Yesterday’s hawkish tone from the FED, coupled with the consequent surge higher for the US dollar, appears to have finally provided the catalyst for silver’s breakout from its recent extended phase of price congestion which has seen the industrial metal trade in a narrow range throughout October, and neatly defined by the red and blue dotted lines of accumulation and distribution. The move lower for gold on the news, has continued this morning, with the precious metal plunging further and down to test the $1200 per ounce area in early trading, dragging silver down with it and through the $17 per ounce level, to currently trade at $16.85 per ounce on Globex. This morning’s price action for silver is key, as it has now moved through the potential support platform in the $17.25 per ounce region, and provided today’s price action holds well below this level, then the metal looks set to move deeper still as the bearish tone picks up the momentum from gold and the US dollar.

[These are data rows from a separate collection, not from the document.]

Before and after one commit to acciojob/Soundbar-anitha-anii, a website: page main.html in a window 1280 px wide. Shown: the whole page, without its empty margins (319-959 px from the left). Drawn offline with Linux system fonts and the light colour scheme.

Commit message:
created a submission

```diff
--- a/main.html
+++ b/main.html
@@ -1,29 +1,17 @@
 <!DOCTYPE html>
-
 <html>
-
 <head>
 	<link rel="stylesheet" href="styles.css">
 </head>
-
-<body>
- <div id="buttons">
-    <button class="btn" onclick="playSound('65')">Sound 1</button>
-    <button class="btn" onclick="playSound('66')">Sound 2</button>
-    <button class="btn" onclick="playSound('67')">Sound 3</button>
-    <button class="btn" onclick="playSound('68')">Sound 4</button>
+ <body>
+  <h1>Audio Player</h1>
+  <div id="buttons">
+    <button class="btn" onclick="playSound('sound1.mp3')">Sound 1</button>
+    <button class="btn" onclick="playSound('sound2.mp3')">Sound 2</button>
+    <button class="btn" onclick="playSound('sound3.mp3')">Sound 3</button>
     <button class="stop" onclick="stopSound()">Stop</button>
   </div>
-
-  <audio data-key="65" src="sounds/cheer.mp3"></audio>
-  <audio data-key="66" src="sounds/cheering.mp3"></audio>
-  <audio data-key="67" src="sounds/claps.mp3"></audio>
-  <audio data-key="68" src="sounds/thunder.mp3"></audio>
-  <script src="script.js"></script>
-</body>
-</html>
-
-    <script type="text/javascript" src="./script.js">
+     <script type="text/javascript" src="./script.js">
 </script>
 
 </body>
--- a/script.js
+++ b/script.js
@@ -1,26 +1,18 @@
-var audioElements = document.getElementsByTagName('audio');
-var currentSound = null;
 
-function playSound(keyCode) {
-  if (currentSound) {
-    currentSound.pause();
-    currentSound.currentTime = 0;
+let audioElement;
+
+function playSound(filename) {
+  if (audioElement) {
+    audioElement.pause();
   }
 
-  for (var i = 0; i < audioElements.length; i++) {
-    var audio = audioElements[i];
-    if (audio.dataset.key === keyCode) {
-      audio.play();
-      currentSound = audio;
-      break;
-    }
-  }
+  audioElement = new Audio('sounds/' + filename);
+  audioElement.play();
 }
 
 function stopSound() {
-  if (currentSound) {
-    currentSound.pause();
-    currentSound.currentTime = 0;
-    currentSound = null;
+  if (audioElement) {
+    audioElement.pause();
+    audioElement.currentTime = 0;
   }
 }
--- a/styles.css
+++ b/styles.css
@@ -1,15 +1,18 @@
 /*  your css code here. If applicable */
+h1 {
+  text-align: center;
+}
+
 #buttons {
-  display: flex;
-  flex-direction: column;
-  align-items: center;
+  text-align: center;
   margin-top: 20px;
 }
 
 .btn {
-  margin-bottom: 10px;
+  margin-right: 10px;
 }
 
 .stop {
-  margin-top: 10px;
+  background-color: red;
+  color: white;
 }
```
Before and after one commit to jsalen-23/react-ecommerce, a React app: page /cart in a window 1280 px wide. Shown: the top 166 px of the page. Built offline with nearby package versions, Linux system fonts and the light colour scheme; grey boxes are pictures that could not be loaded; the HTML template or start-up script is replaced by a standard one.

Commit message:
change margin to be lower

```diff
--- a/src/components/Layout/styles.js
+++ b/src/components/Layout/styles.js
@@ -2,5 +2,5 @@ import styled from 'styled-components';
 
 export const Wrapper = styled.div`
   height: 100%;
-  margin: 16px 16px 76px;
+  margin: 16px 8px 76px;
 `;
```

The congestion phase for silver has been particularly well defined, both by the accumulation and distribution zones, along with the pivot highs and pivot lows. The two pivot highs reinforced the resistance in the $17.70 per ounce region which was then repeatedly tested, and punctuated with the long legged doji candle of the 15th October, sending a clear signal of both market indecision and a lack of direction. The pivot lows on the other hand have confirmed the platform of support currently being breached in the $17.25 per ounce area, and should the daily candle close with a wide spread and associated high volume, this will validate and confirm the bearish picture for silver. The next intermediate level of potential support now awaits in the $15.80 per ounce area, and any move through here could see silver then test the deeper platform of accumulation in the $13.00 per ounce area. The heady days of $50 per ounce for silver are now but a dim and distant memory, and with the prospect of further gains for the US dollar, and with a heavily bearish picture for gold, the outlook for silver remains negative, with the possibility of a return to single figures in the longer term.
Returning to the FED, if their analysis of the US economy is correct, then for silver this may prove to be the catalyst for a reversal in sentiment, with a consequent increase in demand for the metal. A slim hope at present, and certainly a longer term view. In the short term, expect to see silver decline further as the two metals spiral lower driven by the technical and fundamental landscape.
By Anna Coulling